We trudge through last year’s corn stubble in a wayward, straggling line,
drunken with the hour and the cold. It’s April, 4 AM, the air metallic in our noses.
We stoop low, clamber awkwardly into plywood boxes slouching in slush,
six strangers crammed together on a rough grainy bench.
We sit in silence, slurping coffee or inhaling its steam,
ears straining. There’s a guy who doesn’t get it two blinds over,
nattering on in the face of shushing. To block him from my mind,
I try to remember poems I memorized in fourth grade, one each week.
The roads in a yellow wood, the fog with cat feet, the wild geese told to go.
But I stop when I get to the one about the prairie. You know, clover and a bee.
And reverie, broken now by a series of eerie, otherworldly humming whoops.
The talker two doors down shuts up and we gingerly open the viewing hatches.
Dawn has crept out across the winter matted grass and one by one
the prairie chickens we have come to see venture into the open, each male
claiming a little circle of grace to stomp around on, orange air sacks ballooning
beneath his chin, a spiky feather crest rearing up behind his head. They dance alone,
each angling for the best spot, booming their bizarre, buzzing love call endlessly.
We all wait for the girl who never comes, not this morning at any rate.
A harrier swoops over on silent gray wings, breaks the undulating spell of sound,
sends the chickens into the tall grass like scattershot.
We stumble out of our blinds and back across the field to cold cars.
I warm my fingers, numb from gripping binoculars, against the heat vent.
I decide that Emily Dickinson didn’t know dickcissel about the prairie.
How could she, cloistered in a white Amherst saltbox where arching chestnuts and elms

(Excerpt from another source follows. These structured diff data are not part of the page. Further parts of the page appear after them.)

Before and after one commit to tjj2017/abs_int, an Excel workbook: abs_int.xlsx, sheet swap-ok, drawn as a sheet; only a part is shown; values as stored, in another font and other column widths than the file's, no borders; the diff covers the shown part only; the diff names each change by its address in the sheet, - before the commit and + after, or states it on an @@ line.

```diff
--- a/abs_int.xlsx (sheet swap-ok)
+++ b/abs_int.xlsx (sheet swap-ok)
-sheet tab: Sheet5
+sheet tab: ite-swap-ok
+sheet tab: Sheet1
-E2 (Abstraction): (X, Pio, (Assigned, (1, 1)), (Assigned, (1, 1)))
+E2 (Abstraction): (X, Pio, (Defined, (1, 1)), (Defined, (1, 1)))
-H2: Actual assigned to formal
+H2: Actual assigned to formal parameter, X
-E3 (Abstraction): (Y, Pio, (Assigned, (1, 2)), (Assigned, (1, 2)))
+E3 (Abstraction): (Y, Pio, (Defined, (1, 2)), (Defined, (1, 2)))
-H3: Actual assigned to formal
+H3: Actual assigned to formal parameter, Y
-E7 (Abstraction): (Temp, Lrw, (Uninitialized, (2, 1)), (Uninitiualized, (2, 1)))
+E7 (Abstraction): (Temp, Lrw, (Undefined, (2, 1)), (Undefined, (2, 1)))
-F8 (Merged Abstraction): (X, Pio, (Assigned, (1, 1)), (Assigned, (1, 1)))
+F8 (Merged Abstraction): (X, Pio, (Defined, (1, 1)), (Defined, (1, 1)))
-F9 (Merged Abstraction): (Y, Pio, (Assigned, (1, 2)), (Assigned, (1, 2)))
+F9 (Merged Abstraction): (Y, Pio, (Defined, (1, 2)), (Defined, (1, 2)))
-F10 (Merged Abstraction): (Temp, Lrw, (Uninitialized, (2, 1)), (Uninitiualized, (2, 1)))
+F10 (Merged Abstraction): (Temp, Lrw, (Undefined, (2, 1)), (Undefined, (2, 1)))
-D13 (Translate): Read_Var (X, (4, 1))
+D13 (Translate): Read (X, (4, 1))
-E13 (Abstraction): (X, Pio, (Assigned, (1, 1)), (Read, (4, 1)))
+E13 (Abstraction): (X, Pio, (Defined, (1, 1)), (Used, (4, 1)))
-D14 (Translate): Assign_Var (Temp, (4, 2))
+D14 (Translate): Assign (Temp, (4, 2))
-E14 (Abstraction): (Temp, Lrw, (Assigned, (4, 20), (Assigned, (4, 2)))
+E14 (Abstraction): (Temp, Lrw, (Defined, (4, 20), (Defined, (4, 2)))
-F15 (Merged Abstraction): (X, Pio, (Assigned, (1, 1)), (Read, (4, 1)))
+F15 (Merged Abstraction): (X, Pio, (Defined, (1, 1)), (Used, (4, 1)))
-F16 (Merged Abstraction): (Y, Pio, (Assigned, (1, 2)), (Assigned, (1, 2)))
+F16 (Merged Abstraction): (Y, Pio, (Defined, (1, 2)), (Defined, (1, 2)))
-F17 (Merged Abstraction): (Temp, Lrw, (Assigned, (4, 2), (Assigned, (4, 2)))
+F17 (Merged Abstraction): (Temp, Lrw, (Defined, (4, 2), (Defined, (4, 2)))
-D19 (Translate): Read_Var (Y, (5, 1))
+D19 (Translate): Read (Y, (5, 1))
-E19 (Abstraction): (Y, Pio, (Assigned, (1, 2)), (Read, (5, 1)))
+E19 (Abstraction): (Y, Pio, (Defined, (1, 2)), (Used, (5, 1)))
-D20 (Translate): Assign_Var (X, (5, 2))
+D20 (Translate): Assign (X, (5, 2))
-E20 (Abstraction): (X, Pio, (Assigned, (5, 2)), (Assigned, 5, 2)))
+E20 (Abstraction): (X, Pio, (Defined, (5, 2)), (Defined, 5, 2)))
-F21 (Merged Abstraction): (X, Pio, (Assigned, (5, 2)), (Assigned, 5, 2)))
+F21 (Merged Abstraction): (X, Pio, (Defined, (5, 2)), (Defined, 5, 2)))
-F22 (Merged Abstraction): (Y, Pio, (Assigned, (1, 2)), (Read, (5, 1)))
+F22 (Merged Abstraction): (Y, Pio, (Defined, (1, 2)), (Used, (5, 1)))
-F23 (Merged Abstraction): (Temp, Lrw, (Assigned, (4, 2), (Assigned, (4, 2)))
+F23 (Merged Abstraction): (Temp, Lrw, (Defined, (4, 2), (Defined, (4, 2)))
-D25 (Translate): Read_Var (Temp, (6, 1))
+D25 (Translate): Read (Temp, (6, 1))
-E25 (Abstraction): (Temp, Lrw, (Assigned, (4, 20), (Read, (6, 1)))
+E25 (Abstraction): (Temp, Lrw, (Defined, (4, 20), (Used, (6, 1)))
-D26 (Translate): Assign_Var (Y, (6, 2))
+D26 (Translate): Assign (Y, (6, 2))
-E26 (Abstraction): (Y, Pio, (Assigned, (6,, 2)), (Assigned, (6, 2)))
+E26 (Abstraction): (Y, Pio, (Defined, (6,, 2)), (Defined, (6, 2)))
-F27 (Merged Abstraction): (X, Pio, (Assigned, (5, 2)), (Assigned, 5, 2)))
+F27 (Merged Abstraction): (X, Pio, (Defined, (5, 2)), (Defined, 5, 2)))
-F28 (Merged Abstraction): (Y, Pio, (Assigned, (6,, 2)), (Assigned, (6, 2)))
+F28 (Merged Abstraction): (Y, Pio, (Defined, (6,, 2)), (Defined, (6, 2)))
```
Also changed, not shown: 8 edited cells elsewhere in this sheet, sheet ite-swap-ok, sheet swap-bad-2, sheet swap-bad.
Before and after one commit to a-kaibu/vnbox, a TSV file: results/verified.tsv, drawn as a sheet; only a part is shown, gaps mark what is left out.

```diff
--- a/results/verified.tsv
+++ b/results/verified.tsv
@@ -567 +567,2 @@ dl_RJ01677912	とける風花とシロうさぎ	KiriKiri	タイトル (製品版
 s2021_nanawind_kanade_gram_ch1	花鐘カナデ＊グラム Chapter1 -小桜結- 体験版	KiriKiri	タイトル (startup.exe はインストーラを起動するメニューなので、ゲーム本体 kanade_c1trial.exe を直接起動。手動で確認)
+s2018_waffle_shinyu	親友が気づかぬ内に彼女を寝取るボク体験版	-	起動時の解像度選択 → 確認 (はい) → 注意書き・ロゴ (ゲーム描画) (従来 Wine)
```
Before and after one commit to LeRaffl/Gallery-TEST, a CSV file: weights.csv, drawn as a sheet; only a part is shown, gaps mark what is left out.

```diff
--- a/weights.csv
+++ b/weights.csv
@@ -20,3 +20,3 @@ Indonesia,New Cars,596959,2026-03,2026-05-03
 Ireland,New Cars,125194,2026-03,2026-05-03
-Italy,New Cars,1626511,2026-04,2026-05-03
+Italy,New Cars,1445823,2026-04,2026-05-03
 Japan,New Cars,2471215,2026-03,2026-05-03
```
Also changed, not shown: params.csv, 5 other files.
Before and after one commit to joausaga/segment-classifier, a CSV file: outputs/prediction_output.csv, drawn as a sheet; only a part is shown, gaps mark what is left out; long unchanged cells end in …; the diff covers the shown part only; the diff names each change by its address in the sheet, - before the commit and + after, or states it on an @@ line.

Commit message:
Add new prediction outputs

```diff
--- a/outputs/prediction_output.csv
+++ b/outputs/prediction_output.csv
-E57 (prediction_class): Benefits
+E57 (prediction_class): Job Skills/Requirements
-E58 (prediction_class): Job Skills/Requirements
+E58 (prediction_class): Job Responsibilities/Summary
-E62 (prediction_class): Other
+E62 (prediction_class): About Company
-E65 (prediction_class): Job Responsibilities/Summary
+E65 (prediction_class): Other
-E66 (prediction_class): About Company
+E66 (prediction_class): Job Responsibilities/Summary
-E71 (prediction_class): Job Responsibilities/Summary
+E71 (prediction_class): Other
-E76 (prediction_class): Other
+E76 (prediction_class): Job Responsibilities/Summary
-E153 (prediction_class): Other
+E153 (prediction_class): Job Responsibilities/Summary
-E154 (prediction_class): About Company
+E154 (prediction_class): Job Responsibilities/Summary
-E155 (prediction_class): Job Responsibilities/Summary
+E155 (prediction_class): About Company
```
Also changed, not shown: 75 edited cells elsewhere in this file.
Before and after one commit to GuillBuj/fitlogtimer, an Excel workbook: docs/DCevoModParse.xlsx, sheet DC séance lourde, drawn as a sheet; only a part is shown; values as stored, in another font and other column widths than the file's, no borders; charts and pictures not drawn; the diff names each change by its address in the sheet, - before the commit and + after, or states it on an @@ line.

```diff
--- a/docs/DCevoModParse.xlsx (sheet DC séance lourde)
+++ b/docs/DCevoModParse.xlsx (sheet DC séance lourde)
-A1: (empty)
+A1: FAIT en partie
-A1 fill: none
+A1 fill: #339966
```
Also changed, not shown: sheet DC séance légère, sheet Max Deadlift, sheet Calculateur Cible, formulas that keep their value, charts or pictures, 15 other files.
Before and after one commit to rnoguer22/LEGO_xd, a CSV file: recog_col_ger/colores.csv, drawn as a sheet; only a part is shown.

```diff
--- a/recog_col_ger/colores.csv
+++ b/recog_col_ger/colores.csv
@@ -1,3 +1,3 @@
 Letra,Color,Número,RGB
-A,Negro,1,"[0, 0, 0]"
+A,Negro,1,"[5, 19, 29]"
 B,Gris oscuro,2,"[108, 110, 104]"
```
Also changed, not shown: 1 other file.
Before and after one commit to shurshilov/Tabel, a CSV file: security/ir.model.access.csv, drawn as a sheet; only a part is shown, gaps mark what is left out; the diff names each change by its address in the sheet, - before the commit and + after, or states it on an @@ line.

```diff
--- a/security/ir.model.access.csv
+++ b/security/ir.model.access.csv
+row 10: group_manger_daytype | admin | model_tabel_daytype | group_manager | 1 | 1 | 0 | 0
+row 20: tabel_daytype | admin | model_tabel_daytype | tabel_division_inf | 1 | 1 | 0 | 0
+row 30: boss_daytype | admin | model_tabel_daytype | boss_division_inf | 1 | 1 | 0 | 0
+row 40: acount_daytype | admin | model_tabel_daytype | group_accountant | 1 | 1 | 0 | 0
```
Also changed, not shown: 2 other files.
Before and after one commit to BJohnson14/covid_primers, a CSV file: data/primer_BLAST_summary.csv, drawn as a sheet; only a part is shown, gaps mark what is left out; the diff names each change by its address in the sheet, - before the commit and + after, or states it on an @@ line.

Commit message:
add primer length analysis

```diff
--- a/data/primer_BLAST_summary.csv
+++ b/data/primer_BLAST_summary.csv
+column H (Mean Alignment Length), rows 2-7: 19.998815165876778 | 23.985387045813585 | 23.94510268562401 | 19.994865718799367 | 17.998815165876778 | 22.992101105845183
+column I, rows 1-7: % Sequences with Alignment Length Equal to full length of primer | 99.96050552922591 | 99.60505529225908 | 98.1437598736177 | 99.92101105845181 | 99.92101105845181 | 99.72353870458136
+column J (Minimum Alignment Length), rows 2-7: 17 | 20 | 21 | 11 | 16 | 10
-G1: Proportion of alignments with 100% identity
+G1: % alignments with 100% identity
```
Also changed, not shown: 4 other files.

framed her world? Here in the sand counties there is no frame,
Just a bending ocean of grass under a skim milk sky.